Banner Pix: Views of the Mohaka River along the track
Te Puia Hut is a always a safe and comfortable walk for most people. That’s why we had a full van-load for the Saturday tramp. The weather in Napier at 7am was cool and dampish but we had faith that conditions would be good in the Kawekas.
Our group consisted of people new to the club (but not new to tramping) and some older returning members. When I say older, I don’t mean old as in ‘old people’, I mean previously active members returning for a jaunt (eh, Sally?).The planned route to Te Puia was the inland, over-the-top track from Makahu Road starting a kilometre or so before the road-end car park. It was always understood that one or two would take the lower, more popular and slightly easier track because – although a similar distance to the destination – there was not such a steep climb. Members are not known to shirk a challenge; we are, after all, a tramping club. So I was surprised when two thirds of us found excuses to take the easy route. ‘Well, I haven’t been tramping for a few weeks’ or ‘Oh, I didn’t bring the right boots for a slippery downhill’ and ‘I want to keep so and so company’. I was one of those softies. We dropped the hard four off and agreed to meet them at Te Puia Hut. The tramp for the hard four was uneventful with not much to report, I was later told. They detoured to Makino Hut at the junction for morning smoko before the big descent.
The soft eight arrived at the hut in good time and with no drama. Feeling a little unchallenged by our walk, some of us headed to the Mangatainoka hot springs. John and Margaret togged up and had a soak. The rest of us watched while eating lunch.
The return along the Mohaka River held a good deal of interest. We were a fragmented group at this stage but all encountered four dead rats and a stoat, victims of the DoC 200 traps. Good to see the traps had been cleared and reset by hard-working volunteers, but disturbing that so many pests must be around.
The track had become a highway for a seemingly never-ending procession of young people packed up and heading for the hot springs camping spot. Thirty girls from Napier Girls High school were doing their bronze Duke of Edinburgh Award tramping exercise. An equal number of early 20s-looking guys and girls from Victoria Tramping Club were also heading to the camp. It promised to be a fun night for all and it was great to see so many happy, smiling and excited young Kiwis out in the fresh air.
Thanks to John Dobbs for driving and to Juliet for organising this fantastic day out.
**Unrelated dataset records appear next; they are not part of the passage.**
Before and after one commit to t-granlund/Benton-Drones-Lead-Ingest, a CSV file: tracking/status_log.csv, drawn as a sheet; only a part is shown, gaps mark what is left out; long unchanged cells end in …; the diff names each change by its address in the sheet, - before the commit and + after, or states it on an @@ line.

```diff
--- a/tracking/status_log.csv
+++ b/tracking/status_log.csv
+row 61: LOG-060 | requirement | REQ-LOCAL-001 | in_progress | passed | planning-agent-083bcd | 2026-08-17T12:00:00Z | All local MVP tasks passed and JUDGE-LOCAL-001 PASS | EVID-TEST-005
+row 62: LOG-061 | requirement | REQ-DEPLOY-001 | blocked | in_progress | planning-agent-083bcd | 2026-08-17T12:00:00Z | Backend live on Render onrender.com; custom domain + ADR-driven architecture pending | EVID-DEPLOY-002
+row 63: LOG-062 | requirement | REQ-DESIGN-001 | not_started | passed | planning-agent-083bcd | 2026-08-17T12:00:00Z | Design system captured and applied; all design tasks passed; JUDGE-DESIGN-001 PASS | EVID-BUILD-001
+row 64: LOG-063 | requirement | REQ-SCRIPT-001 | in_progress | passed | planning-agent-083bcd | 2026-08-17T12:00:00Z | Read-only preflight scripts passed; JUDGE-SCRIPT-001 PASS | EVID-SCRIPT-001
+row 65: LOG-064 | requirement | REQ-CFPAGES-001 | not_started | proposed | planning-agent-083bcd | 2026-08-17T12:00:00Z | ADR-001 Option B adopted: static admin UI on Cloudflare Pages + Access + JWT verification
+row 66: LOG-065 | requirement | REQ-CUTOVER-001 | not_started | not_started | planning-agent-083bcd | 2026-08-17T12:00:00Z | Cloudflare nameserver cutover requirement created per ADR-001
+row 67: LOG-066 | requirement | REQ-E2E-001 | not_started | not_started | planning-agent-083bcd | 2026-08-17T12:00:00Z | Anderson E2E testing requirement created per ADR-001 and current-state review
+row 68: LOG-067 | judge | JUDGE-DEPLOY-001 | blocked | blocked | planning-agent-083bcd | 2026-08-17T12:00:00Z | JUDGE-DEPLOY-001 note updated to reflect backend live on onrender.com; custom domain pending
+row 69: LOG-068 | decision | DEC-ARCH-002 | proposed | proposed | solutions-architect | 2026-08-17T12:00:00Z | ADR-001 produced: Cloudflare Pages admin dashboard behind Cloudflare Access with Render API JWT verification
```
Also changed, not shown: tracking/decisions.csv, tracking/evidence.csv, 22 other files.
Trampers: Alison Greer, Juliet Gillick, Di Reid, Elly Govers, Gerard Van, Sally Woods, John Dobbs, Fiona Chiverell, Keith James, Chaitanya Sambare, Margaret Palmer and reporter Bruce Hodgson